Read on for the recipe.

Serves : 6-8

Ingredients:

  • 1/2 cup chickpea flour/besan
  • 2 cups yogurt
  • 1″ ginger piece
  • 3 green chilies
  • 2 cups Methi leaves, washed and cleaned
  • 5-6 cups water
  • 1 teaspoon chili powder
  • Salt as needed

For tadka:

  • 1 tablespoon ghee
  • a pinch of Asafetida
  • 1 teaspoon jeera
  • 1 teaspoon mustard seeds
  • 2 dried red chilies

Method:

  1. Using a mortar and pestle, crush the ginger and green chilies together. Else chop it finely.
  2. In a medium bowl, add the besan and yogurt. Using a whisk, mix well until it’s lump free.
  3. Heat ghee in a big heavy bottom pan. Add all the items under tadka.
  4. Once the mustard seeds splutter, add the crushed ginger and green chilies. Sauté until its fragrant. Add the methi leaves. Sauté for a couple of minutes until it’s wilted a bit.
  5. Add the besan yogurt slurry. Mix well and add 5 cups of water. Add chili powder and keep mixing often to avoid any flour lump from forming. Add salt as needed ( Kadhi needs a fair amount of salt).
  6. Reduce heat to low and let it cook for about half an hour. The more it cooks, the tastier it gets. You might have to add more water (and salt too) if it gets too thick. Keep stirring in between.
  7. At the end of half an hour, taste test and take of the heat. Serve with plain rice or chapati.

Check out the Blogging Marathon page for the recipe from other Blogging Marathoners.

Sweet Potato chapati

1sweet_potato_roti

BM# 97: Week 2, Day 3
Theme : Vegan recipes

I have been making a whole lot of Vegan recipes for this theme but unfortunately I don’t seem to be able to take pictures. The weather is now bad and before I know it, it’s dark outside and there is no light to take pictures. If I take pictures indoors, the colors don’t come out right. So that’s something I have given up doing a long time back.

Initially i was planning to post the recipe of a vegan cake I had made sometime back. Unfortunately the frosting had butter in it. Coming to think of it, its easy to make a vegan cake, but vegan frosting can be much harder.

Anyway I decided on this sweet potato chapatis for today. It’s been in my drafts folder for a while. My cousin has made this for us when we were in our Velacheri house.
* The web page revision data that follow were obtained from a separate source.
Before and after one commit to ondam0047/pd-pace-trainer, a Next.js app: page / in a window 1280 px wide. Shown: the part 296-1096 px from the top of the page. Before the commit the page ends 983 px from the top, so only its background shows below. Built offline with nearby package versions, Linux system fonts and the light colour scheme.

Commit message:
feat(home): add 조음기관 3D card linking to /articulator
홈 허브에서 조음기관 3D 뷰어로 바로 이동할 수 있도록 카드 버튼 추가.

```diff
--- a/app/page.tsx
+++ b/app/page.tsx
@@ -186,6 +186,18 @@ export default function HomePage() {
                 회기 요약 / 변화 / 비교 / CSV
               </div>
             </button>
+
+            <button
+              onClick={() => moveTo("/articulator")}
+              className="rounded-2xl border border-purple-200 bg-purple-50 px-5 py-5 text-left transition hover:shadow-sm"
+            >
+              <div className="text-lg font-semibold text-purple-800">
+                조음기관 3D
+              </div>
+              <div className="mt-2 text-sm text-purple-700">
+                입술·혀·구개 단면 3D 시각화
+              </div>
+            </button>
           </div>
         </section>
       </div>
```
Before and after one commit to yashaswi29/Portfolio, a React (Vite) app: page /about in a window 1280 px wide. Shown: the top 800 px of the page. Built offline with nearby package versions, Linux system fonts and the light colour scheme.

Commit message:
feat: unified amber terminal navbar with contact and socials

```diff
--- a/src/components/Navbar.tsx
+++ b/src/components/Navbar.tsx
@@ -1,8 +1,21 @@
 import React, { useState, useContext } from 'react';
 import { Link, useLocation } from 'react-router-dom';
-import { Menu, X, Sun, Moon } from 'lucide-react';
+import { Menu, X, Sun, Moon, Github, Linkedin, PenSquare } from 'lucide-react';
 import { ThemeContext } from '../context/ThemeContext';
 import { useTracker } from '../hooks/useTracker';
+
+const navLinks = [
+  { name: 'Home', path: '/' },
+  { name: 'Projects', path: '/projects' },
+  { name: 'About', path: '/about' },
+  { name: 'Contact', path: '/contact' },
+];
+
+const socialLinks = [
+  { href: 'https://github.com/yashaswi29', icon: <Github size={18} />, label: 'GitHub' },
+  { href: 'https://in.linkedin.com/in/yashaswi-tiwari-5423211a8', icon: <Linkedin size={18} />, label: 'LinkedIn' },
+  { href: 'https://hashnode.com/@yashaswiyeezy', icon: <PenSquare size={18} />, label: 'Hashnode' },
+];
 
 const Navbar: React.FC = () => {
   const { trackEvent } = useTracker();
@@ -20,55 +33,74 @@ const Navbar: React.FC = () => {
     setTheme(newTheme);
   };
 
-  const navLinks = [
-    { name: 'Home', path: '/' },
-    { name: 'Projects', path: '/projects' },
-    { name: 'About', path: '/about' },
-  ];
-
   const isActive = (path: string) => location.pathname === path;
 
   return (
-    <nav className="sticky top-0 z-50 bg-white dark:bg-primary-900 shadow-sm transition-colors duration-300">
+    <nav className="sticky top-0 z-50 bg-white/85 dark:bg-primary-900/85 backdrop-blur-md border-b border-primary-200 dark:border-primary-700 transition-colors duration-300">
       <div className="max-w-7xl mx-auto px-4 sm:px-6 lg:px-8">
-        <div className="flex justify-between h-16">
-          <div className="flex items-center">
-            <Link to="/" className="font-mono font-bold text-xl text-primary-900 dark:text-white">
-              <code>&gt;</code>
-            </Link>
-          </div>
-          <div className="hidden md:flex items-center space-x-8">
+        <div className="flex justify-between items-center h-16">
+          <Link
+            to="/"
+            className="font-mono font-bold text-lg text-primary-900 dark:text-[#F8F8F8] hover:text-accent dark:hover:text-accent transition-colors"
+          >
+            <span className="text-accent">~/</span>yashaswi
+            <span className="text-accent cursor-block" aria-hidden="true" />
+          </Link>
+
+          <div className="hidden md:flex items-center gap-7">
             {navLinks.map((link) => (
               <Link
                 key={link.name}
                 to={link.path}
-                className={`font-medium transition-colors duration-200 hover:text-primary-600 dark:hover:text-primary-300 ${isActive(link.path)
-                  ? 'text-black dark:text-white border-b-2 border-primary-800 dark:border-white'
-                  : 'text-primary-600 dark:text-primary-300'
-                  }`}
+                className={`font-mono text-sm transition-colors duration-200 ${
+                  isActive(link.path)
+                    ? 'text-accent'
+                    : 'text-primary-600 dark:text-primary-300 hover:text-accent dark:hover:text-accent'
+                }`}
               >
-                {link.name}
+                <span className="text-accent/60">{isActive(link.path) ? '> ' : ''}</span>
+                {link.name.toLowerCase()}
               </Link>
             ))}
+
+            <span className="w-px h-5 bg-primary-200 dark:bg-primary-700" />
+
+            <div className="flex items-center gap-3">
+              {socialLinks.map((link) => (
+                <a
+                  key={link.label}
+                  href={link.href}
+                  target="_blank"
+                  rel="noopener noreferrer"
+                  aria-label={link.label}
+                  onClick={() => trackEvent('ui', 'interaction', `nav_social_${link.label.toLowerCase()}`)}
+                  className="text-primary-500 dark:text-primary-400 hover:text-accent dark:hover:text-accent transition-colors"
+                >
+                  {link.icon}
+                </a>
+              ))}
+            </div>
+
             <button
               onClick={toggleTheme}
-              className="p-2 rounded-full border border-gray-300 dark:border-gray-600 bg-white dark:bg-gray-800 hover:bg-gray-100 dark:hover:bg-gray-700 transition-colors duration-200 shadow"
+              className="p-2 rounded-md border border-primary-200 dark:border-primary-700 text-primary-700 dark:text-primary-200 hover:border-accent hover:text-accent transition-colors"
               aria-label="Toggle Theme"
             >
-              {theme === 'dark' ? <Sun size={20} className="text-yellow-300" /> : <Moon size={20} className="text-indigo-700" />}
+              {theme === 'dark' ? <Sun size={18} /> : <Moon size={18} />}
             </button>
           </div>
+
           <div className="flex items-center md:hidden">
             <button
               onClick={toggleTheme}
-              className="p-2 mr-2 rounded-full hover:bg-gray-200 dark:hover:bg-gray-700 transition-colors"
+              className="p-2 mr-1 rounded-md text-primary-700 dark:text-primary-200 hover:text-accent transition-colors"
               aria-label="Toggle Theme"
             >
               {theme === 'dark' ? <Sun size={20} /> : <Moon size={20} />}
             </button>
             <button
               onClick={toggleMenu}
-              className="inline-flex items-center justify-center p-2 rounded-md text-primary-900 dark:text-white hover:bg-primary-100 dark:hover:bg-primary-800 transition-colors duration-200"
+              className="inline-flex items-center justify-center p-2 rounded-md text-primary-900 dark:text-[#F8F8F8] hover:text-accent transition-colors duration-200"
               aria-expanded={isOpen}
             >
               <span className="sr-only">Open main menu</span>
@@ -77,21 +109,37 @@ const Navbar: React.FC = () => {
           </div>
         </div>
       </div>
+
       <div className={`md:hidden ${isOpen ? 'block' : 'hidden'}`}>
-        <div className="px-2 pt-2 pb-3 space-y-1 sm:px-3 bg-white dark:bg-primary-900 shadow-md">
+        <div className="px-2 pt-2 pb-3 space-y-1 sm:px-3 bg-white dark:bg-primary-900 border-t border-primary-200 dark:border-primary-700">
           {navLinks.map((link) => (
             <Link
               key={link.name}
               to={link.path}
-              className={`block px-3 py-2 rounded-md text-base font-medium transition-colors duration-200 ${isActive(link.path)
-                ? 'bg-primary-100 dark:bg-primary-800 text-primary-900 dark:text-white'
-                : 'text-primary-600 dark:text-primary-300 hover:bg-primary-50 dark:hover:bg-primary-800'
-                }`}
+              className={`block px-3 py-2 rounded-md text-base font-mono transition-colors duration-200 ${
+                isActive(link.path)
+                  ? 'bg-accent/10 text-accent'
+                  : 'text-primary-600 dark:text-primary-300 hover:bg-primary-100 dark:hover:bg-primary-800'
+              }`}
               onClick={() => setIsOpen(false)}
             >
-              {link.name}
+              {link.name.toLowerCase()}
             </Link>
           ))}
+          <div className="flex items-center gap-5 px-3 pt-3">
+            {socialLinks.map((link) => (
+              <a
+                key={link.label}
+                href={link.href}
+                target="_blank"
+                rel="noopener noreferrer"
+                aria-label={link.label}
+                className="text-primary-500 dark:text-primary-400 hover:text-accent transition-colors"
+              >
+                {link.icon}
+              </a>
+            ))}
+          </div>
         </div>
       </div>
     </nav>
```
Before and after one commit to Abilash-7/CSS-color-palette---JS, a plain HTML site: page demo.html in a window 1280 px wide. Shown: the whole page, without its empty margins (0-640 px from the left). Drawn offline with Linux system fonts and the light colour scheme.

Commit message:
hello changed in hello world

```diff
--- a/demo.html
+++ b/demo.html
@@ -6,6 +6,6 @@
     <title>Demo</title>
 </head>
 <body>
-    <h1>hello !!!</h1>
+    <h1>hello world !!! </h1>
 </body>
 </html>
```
I still remember how soft and delicious it was. Mine didn’t turn out to be as good as hers but still it was pretty good. I forgot her recipe so this recipe is from the internet. These chapatis turn out to be very soft. The spice level can be adjusted to your preference. I like it flavored only with chili powder, but you can try adding whatever spices you like.

Read on for the recipe.

2sweet_potato_roti

Recipe adapted from: Archana’s kitchen

Sweet potato roti:

  • 1 cup cooked and mashed sweet potato
  • 1 cup wheat flour
  • 1.5 teaspoon red chili powder, or per taste
  • Salt as needed

Method:

    Pressure cook sweet potatoes. Once completely cooked and cooled down, peel and mash them. For every cup of wheat flour, add one cup of mashed sweet potatoes.
    In a big mixing bowl, add the mashed sweet potatoes, flour, chili powder and salt. You can add a teaspoon each of cumin seeds and ajwain(carom seeds) too, if preferred. Mix everything and make a smooth and soft dough, sprinkling water as needed to bring the dough together. Don’t add too much water in one shot, add a little at a time, mix in and add more if needed.
    Once the dough comes together and is soft and not lumpy anymore, cover the bowl and leave it to rest for 10-15 minutes.
    Make chapatis. I suggest watching a video in YouTube if you are not familiar with the making chapatis.Serve with pickle or a curry of your choice.

Check out the Blogging Marathon page for the other Blogging Marathoners doing this BM#97